Spreading the Word About Bipolar Disorder
If you still use the outdated term or know people that do, take time to change your terminology or give others the proper information. Accuracy always matters.
Share your newfound education with the important people in your life. By giving them knowledge on the topic of bipolar disorder, they are actually gaining knowledge about you.
No longer must they be confused, angered, and surprised by your symptoms. With the right information, they can know what you are going through and how to respond.
Moving Towards Treatment
Once your condition is established, you can move towards finding effective and lasting treatments to reduce your symptoms and improve your functioning in the world. Treating bipolar disorder requires patience, perseverance, and the understanding that it will always be more challenging than you thought.
Start with Self-Awareness
Whether you call it self-awareness, insight, or self-monitoring, paying attention to yourself is an essential component of any bipolar disorder treatment. How can you answer questions from a therapist or psychiatrist if you don’t even know yourself?
To start the process, think about your thoughts. What are you thinking about, and why are you thinking about that?
Pay particular attention to thoughts that are very pessimistic or thoughts that are overly optimistic. Any ideas of death, suicide, or flawed perceptions of your abilities will be important pieces of information to track and report.
Your behaviors will be another key to your self-awareness. What are you doing, who are you doing it with, and how long are you doing it for?
Your sleep, diet, and exercise will be a worthwhile focus on your behavior tracking. If you notice that you are sleeping 20 hours per day, getting no exercise, and eating only pretzels on the couch, you’ve just discovered a problem.
Feelings are the final section of your tracking. When tracking your feelings, try to avoid words like “depressed” or “manic” and replace with more specific ways of feeling.
Good options for feeling words include:
Study online lists of feeling words to expand your feeling vocabulary.
Information from your friends and family will aid your self-awareness. How do they see you? What do they think of your symptoms?
Put your Awareness to Work
With your data on thoughts, feelings, and behaviors, you will have information on your trends and triggers. With luck, some tendencies will emerge from your data that you can use to adjust the outcomes.

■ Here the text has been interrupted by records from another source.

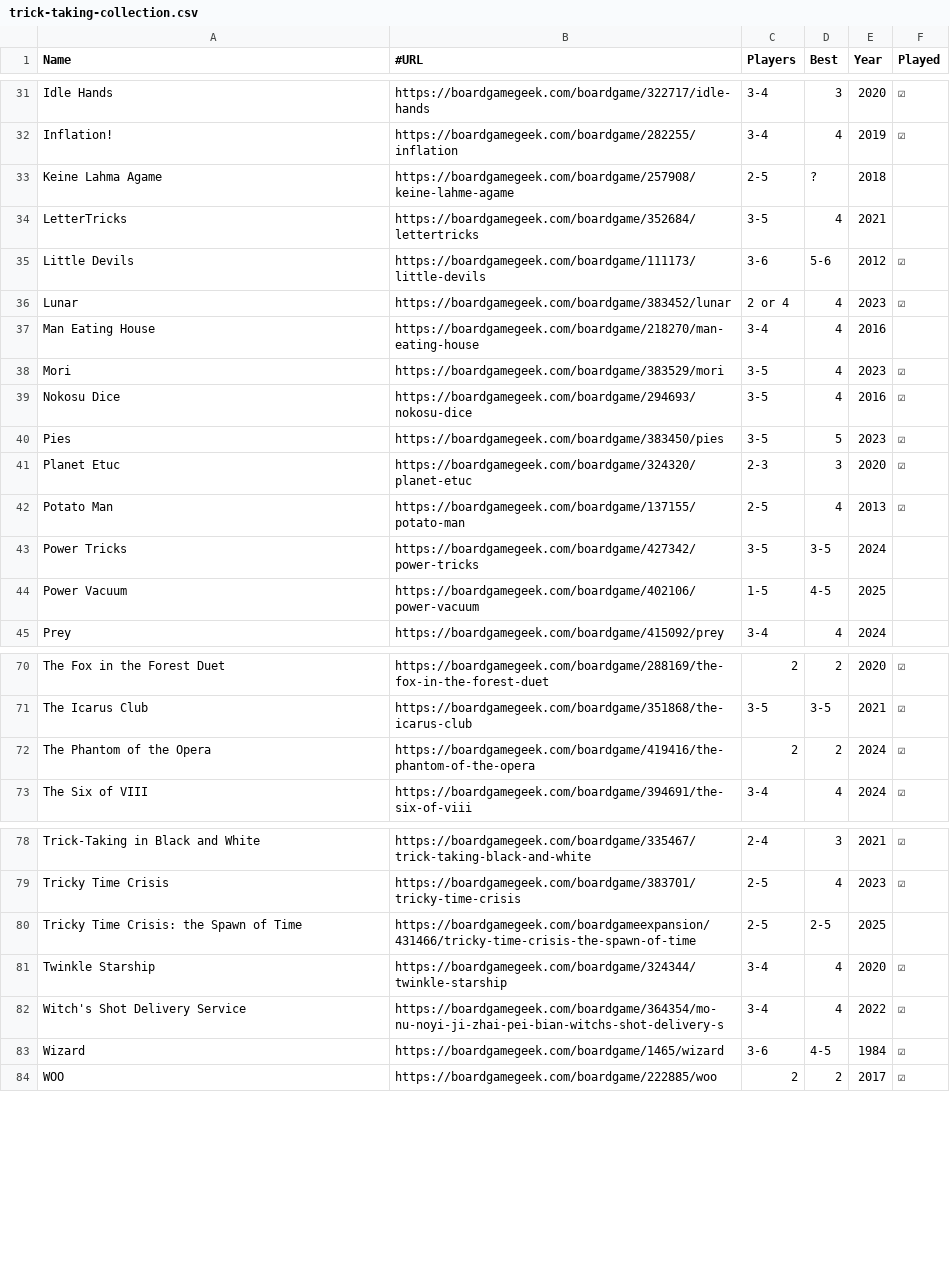
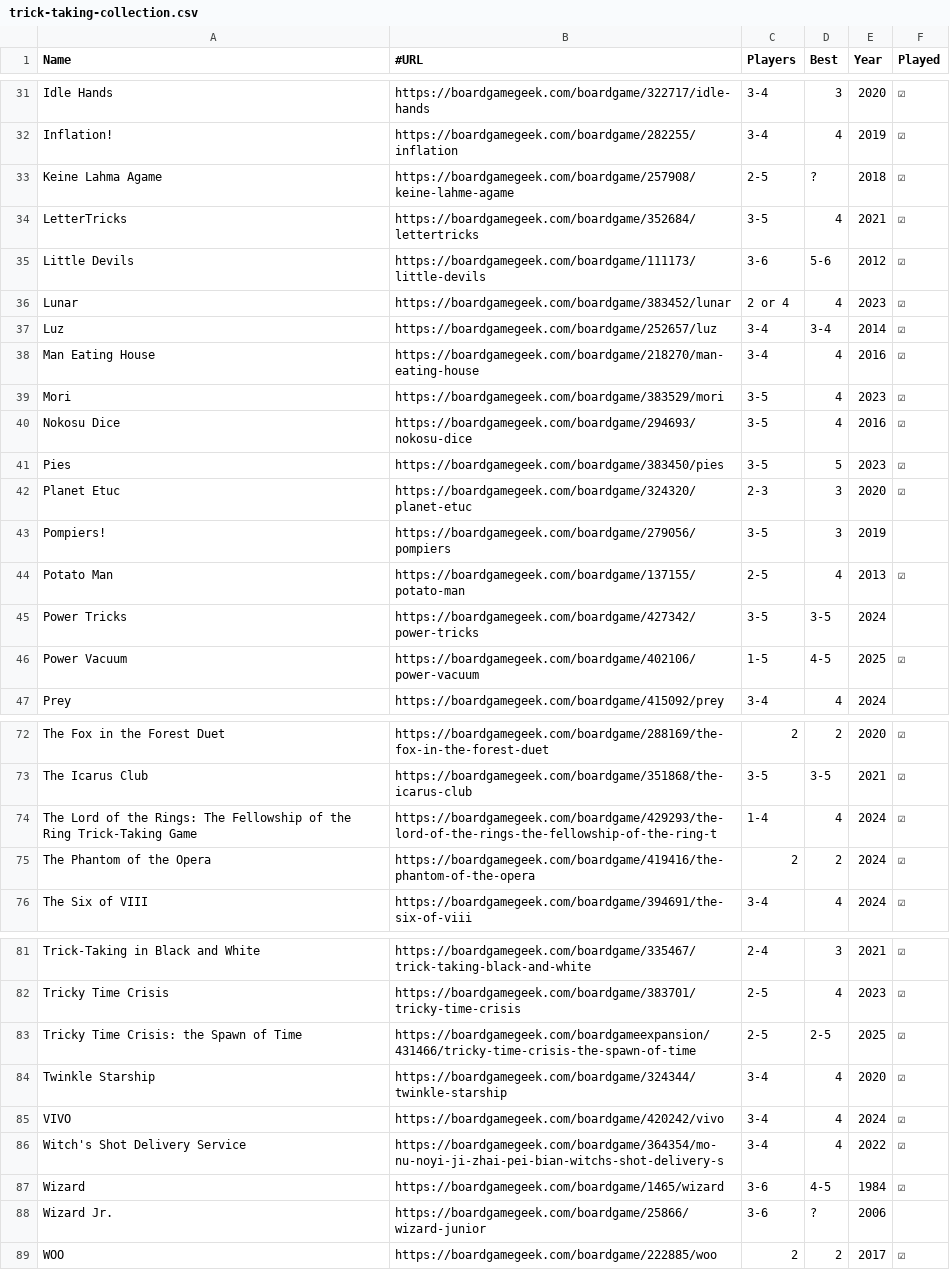
Before and after one commit to veganjay/veganjay.github.io, a CSV file: trick-taking-collection/trick-taking-collection.csv, drawn as a sheet; only a part is shown, gaps mark what is left out; the diff covers the shown part only.

Commit message:
Update trick-taking collection

```diff
--- a/trick-taking-collection/trick-taking-collection.csv
+++ b/trick-taking-collection/trick-taking-collection.csv
@@ -32,7 +32,8 @@ Idle Hands,https://boardgamegeek.com/boardgame/322717/idle-hands,3-4,3,2020,☑
 Inflation!,https://boardgamegeek.com/boardgame/282255/inflation,3-4,4,2019,☑
-Keine Lahma Agame,https://boardgamegeek.com/boardgame/257908/keine-lahme-agame,2-5,?,2018,
-LetterTricks,https://boardgamegeek.com/boardgame/352684/lettertricks,3-5,4,2021,
+Keine Lahma Agame,https://boardgamegeek.com/boardgame/257908/keine-lahme-agame,2-5,?,2018,☑
+LetterTricks,https://boardgamegeek.com/boardgame/352684/lettertricks,3-5,4,2021,☑
 Little Devils,https://boardgamegeek.com/boardgame/111173/little-devils,3-6,5-6,2012,☑
 Lunar,https://boardgamegeek.com/boardgame/383452/lunar,2 or 4,4,2023,☑
-Man Eating House,https://boardgamegeek.com/boardgame/218270/man-eating-house,3-4,4,2016,
+Luz,https://boardgamegeek.com/boardgame/252657/luz,3-4,3-4,2014,☑
+Man Eating House,https://boardgamegeek.com/boardgame/218270/man-eating-house,3-4,4,2016,☑
 Mori,https://boardgamegeek.com/boardgame/383529/mori,3-5,4,2023,☑
@@ -41,5 +42,6 @@ Pies,https://boardgamegeek.com/boardgame/383450/pies,3-5,5,2023,☑
 Planet Etuc,https://boardgamegeek.com/boardgame/324320/planet-etuc,2-3,3,2020,☑
+Pompiers!,https://boardgamegeek.com/boardgame/279056/pompiers,3-5,3,2019,
 Potato Man,https://boardgamegeek.com/boardgame/137155/potato-man,2-5,4,2013,☑
 Power Tricks,https://boardgamegeek.com/boardgame/427342/power-tricks,3-5,3-5,2024,
-Power Vacuum,https://boardgamegeek.com/boardgame/402106/power-vacuum,1-5,4-5,2025,
+Power Vacuum,https://boardgamegeek.com/boardgame/402106/power-vacuum,1-5,4-5,2025,☑
 Prey,https://boardgamegeek.com/boardgame/415092/prey,3-4,4,2024,
@@ -71,2 +73,3 @@ The Fox in the Forest Duet,https://boardgamegeek.com/boardgame/288169/the-fox-in
 The Icarus Club,https://boardgamegeek.com/boardgame/351868/the-icarus-club,3-5,3-5,2021,☑
+The Lord of the Rings: The Fellowship of the Ring Trick-Taking Game,https://boardgamegeek.com/boardgame/429293/the-lord-of-the-rings-the-fellowship-of-the-ring-t,1-4,4,2024,☑
 The Phantom of the Opera,https://boardgamegeek.com/boardgame/419416/the-phantom-of-the-opera,2,2,2024,☑
@@ -79,6 +82,8 @@ Trick-Taking in Black and White,https://boardgamegeek.com/boardgame/335467/trick
 Tricky Time Crisis,https://boardgamegeek.com/boardgame/383701/tricky-time-crisis,2-5,4,2023,☑
-Tricky Time Crisis: the Spawn of Time,https://boardgamegeek.com/boardgameexpansion/431466/tricky-time-crisis-the-spawn-of-time,2-5,2-5,2025,
+Tricky Time Crisis: the Spawn of Time,https://boardgamegeek.com/boardgameexpansion/431466/tricky-time-crisis-the-spawn-of-time,2-5,2-5,2025,☑
 Twinkle Starship,https://boardgamegeek.com/boardgame/324344/twinkle-starship,3-4,4,2020,☑
+VIVO,https://boardgamegeek.com/boardgame/420242/vivo,3-4,4,2024,☑
 Witch's Shot Delivery Service,https://boardgamegeek.com/boardgame/364354/mo-nu-noyi-ji-zhai-pei-bian-witchs-shot-delivery-s,3-4,4,2022,☑
 Wizard,https://boardgamegeek.com/boardgame/1465/wizard,3-6,4-5,1984,☑
+Wizard Jr.,https://boardgamegeek.com/boardgame/25866/wizard-junior,3-6,?,2006,
 WOO,https://boardgamegeek.com/boardgame/222885/woo,2,2,2017,☑
```
Also changed, not shown: 5 edited cells elsewhere in this file.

If you notice you always feel sadder and have more negative thoughts after you speak to your sister on the phone, maybe you need to adjust the conversation or limit contact for a time. If you always have better optimism and moods when you leave the house, perhaps you should seek out every opportunity to get out of your home.
When you try to make small and subtle changes to your routines, stick to the adjustments for a week while continuing to track and observe the effects. Of course, improvements will not happen overnight, so you must stick to the program with the belief that your hard work will pay off eventually.

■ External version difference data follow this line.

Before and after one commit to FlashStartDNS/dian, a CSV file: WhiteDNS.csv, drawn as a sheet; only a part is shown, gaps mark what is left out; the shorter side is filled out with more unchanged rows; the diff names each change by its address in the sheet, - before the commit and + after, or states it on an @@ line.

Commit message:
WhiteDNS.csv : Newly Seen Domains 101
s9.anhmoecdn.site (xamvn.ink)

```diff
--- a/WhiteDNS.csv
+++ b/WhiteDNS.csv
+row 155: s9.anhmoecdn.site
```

This situation is the perfect opportunity to continue employing your loved ones to help your cause. Let them know how they can help and point them in the direction you need them.
Their assistance can help you feel better and improve your relationships. As they gain a better understanding of your condition and your symptoms, their loved and patience will grow.

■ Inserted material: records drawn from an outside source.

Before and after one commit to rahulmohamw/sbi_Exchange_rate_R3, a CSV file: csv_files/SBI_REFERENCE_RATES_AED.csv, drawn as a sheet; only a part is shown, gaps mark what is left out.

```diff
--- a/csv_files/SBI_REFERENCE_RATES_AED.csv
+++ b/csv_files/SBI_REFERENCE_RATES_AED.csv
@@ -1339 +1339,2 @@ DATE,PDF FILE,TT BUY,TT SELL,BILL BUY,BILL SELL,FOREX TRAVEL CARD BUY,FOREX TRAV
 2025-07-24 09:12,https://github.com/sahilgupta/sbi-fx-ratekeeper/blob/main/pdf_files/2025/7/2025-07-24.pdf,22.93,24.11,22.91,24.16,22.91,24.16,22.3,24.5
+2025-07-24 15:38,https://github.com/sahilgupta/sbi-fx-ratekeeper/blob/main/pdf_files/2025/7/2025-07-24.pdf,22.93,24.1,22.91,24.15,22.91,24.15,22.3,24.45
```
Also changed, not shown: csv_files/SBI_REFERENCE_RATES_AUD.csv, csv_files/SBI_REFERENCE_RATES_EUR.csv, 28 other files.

Involve the Professionals
Knowing your trends and taking measures to improve your symptoms at home are great ways to invest your energy, but perhaps more than any other mental health condition, bipolar is hard to treat at home. If your symptoms persist, call in the professionals.
Mental health treatment is available everywhere across the county in countless forms. For adults with bipolar disorder, seeing a medical professional capable of prescribing medications like a psychiatrist or nurse practitioner is a wonderful starting point.
These professionals work exclusively with mental health disorders, which make them experts in medications and how people will react. Primary care physicians (PCP) will often prescribe medications for mental health conditions, but if your symptoms persist, try consulting a prescriber with a refined focus.
Attending individual or group therapy is going to be a welcome addition to any bipolar treatment plan. Medications will help the physiological changes in the brain while therapy can improve thoughts and behaviors.
Therapist is a general term that includes social workers, counselors, and psychologists. Each therapist will have a unique combination of education and experience to create their professional orientation and their recommended interventions.
Mental health professionals can identify and treat your symptoms in ways you didn’t know existed. Professional treatment is a great decision for anyone with bipolar disorder or changing moods.